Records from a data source
* * * *

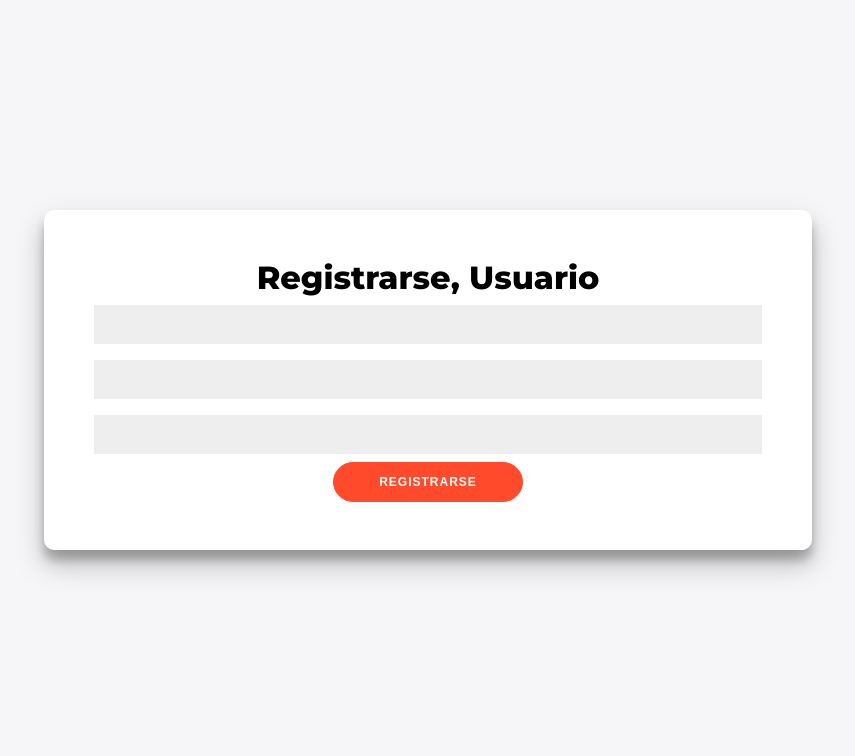
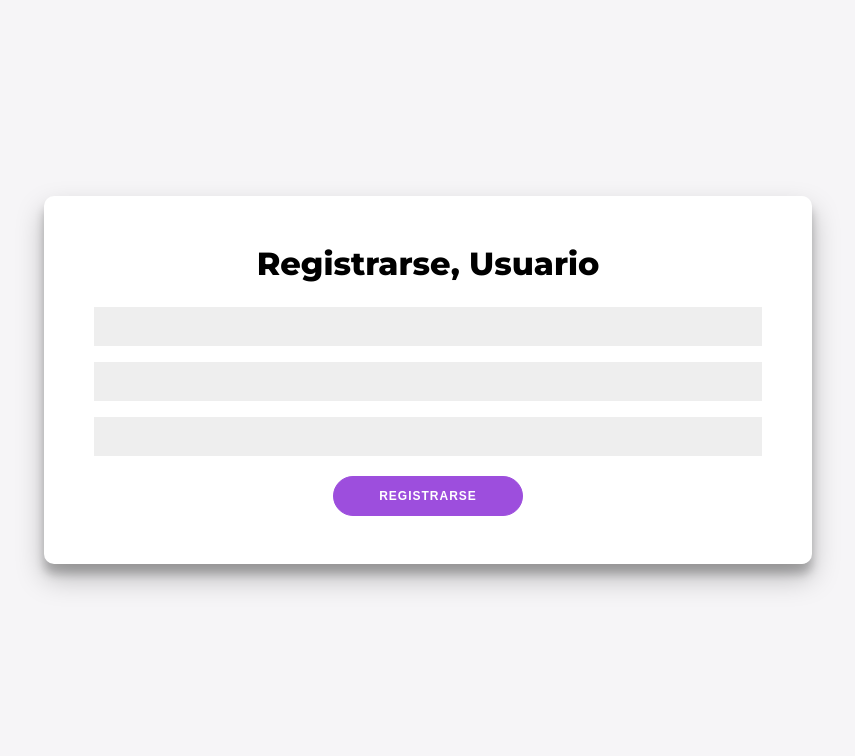
Before and after one commit to Andrewdpg/sistema-de-eventos, a Django app: template src/templates/users/signup_employee.html in a window 1280 px wide. Shown: the top 756 px of the page, without its empty margins (212-1067 px from the left). Run offline with Django 5.2, Linux system fonts and the light colour scheme; the template is opened without the code that fills it, so the values that code supplies are empty, except form fields; tables that the repository leaves empty hold one stand-in row (values such as "Sample post"); form fields are guessed from the names that the template uses.

Commit message:
styles: change register employee stage styles

```diff
--- a/src/static/css/signup_employee.css
+++ b/src/static/css/signup_employee.css
@@ -23,8 +23,8 @@ h1 {
 
 button, a {
 	border-radius: 20px;
-	border: 1px solid #FF4B2B;
-	background-color: #FF4B2B;
+	border: 1px solid #9d4edd;
+	background-color: #9d4edd;
 	color: #FFFFFF;
 	font-size: 12px;
 	font-weight: bold;
@@ -32,6 +32,7 @@ button, a {
 	letter-spacing: 1px;
 	text-transform: uppercase;
 	transition: transform 80ms ease-in;
+	margin-top: 12px;
 }
 
 button:active {
@@ -72,3 +73,7 @@ input {
 	max-width: 100%;
     padding: 48px 0;
 }
+
+form h1 {
+	margin-bottom: 16px;
+}
```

* * * *

▶ **Assigned task**:
Where in the entries above does the word "button" appear? Copy each line that has it.

▶ **Solution to this problem**:
 button, a {
@@ -32,6 +32,7 @@ button, a {
 button:active {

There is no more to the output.